Marion Nestle, a professor in the Department of Nutrition, Food Studies, and Public Health at New York University, has been called one of the most powerful foodies in America. (Michael Pollan deemed her No. 2, right after Michelle Obama.) Ranking aside, Nestle (no relation) knows her Big Food.
In a recent post on her blog Food Politics, Nestle makes a clear case that food and nutrition “research” is riddled with conflicts of interests — chocolate makers sponsoring a study on the cognitive benefits of cocoa, for instance.

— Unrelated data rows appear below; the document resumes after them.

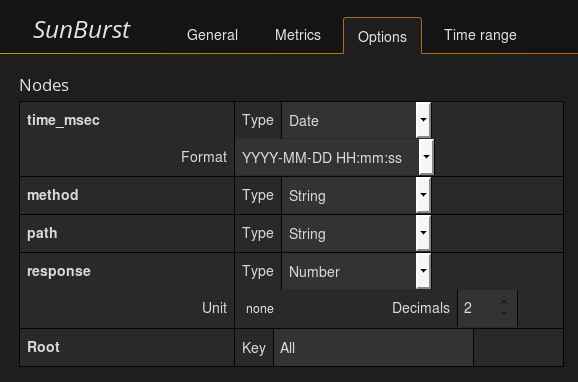
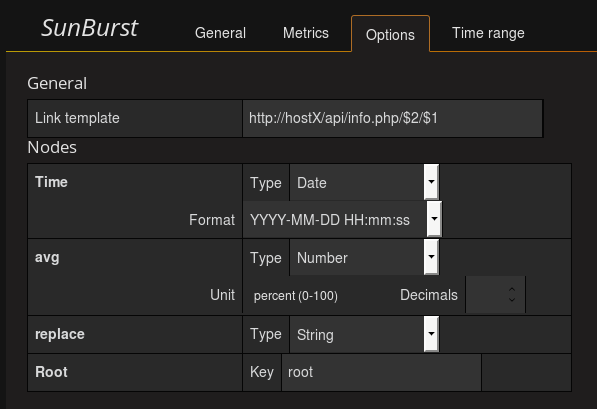
Update

diff --git a/README.md b/README.md
@@ -1,13 +1,13 @@
 # grafana-sunburst-panel
 
-The sunburst panel is a more powerful pie chart.
-It can contain nested group data.
+The sunburst panel is a multi-level pie chart.
+It can contain hierarchical data.
 
 ![Graph](https://raw.githubusercontent.com/anzai/grafana-sunburst-panel/master/src/img/graph.png)
 
 ## Features
 
-### Tooltips
+### Tooltip
 
 Tooltip is shown on mouse over of each arch node.
 Tooltip of a node shows information about same-leveled nodes and its child nodes.
@@ -28,6 +28,31 @@ Tooltip of a node shows information about same-leveled nodes and its child nodes
 If you click an node in the graph, the graph transforms to zoom and show the child nodes.
 
 ![Drill down](https://raw.githubusercontent.com/anzai/grafana-sunburst-panel/master/src/img/drilldown.png)
+
+### Options
+
+![options](https://raw.githubusercontent.com/anzai/grafana-sunburst-panel/master/src/img/options.png)
+
+![unit](https://raw.githubusercontent.com/anzai/grafana-sunburst-panel/master/src/img/unit.png)
+
+* Link template
+
+If link template isn't blank, tooltip contains a link with values of node and its ancectors.
+You can use $1, $2, $3 ... to add values to the link.
+
+* Nodes
+
+You can specify fields' types of a node.
+
+<dl>
+<dt>Number</dt>
+<dd>Add unit (%, $, bits/sec, ...)</dd>
+<dt>String</dt>
+<dd>Do nothing and just display.</dd>
+<dt>Date</dt>
+<dd>Convert numbers as unix timestamp to date text in specified format.</dd>
+</dl>
+
 
 ## Supported datasources and formats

Nestle notes that some studies paid for by food companies or trade groups “almost invariably promote the financial interests of the sponsor.” Here are just a few examples she collected in a week or so: Continue reading